Adverts for junk food will be banned across the entire Transport for London network from 25 February 2019, Sadiq Khan has confirmed.
Buses, the underground, overground, trams and river services will all be unable to show advertising of foods which are high in fat, salt or sugar. The move comes following a public consultation, which began in May, found that Londoners were overwhelming in support of the ban, as the number of overweight and obese children in the capital has increased.
“Child obesity is putting the lives of young Londoners at risk and placing huge pressure on our already strained health service," Khan said.
"It is absolutely imperative that we take tough action against this ticking timebomb now, and reducing exposure to junk food advertising has a role to play in this - not just for children, but parents, families and carers who buy food and prepare meals.
“It’s clear that advertising plays a huge part in the choices we make, whether we realise it or not, and Londoners have shown overwhelming support for a ban on adverts for junk food and drink on our transport network.
“It’s completely unacceptable that in a city as prosperous as London, where you live and the amount you earn can have a massive impact on whether you have access to healthy, nutritious food.
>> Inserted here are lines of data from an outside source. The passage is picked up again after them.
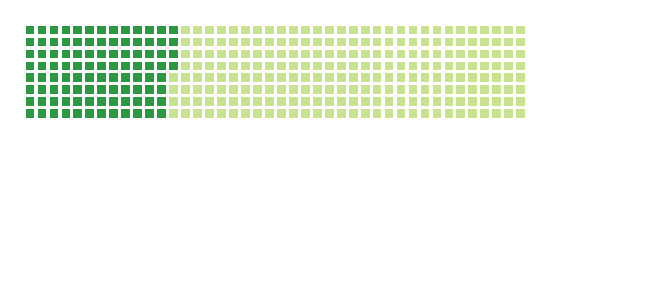
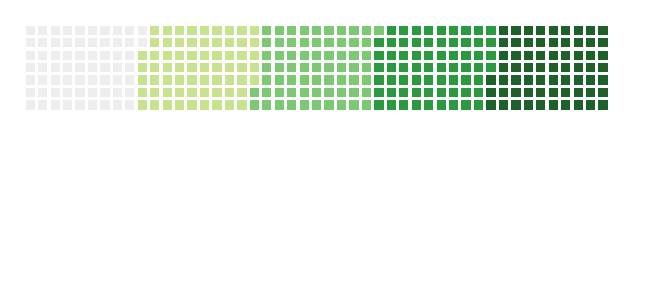
Before and after one commit to all-the-planet/earth-innovates-animations, a Svelte app: page / in a window 1280 px wide. Shown: the top 300 px of the page, without its empty margins (0-645 px from the left). Built offline with nearby package versions, Linux system fonts and the light colour scheme.

Commit message:
used Math.floor in styling

```diff
--- a/src/App.svelte
+++ b/src/App.svelte
@@ -44,15 +44,15 @@
 <style>
   div {
     font-size: 0.05rem;
-    width: .45rem;
-    height: .45rem;
+    width: .48rem;
+    height: .48rem;
     margin: 0.1rem;
     padding: 0.05rem;
   }
   .year {
       margin-top: 1rem;
       margin-left: 1rem;
-    height: 6rem;
+    height: 5.5rem;
     display: flex;
     flex-direction: column;
     flex-wrap: wrap;
@@ -73,6 +73,6 @@
 
 <section class="year">
   {#each boxes as box (box)}
-    <div class='c{box/50 > 2 ? "1" : "3"}' transition:scale={{ duration: 1 }}></div>
+    <div class='c{Math.floor(box/66)}' transition:scale={{ duration: 1 }}></div>
   {/each}
 </section>
```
I’m determined to change this.”
Nearly 40 per cent of the capital’s children aged 10 and 11 are either overweight or obese, making London one of the unhealthiest cities in Europe.
Overall TfL makes £147m a year from advertising annual, with around £20m coming from the food adverts which are set to be banned.
Chef and healthy food campaigner Jamie Oliver said: "This is an amazing move from the Mayor and TfL, and they've got overwhelming support from Londoners who've said loud and clear they want a transport system with healthier ads and messages.”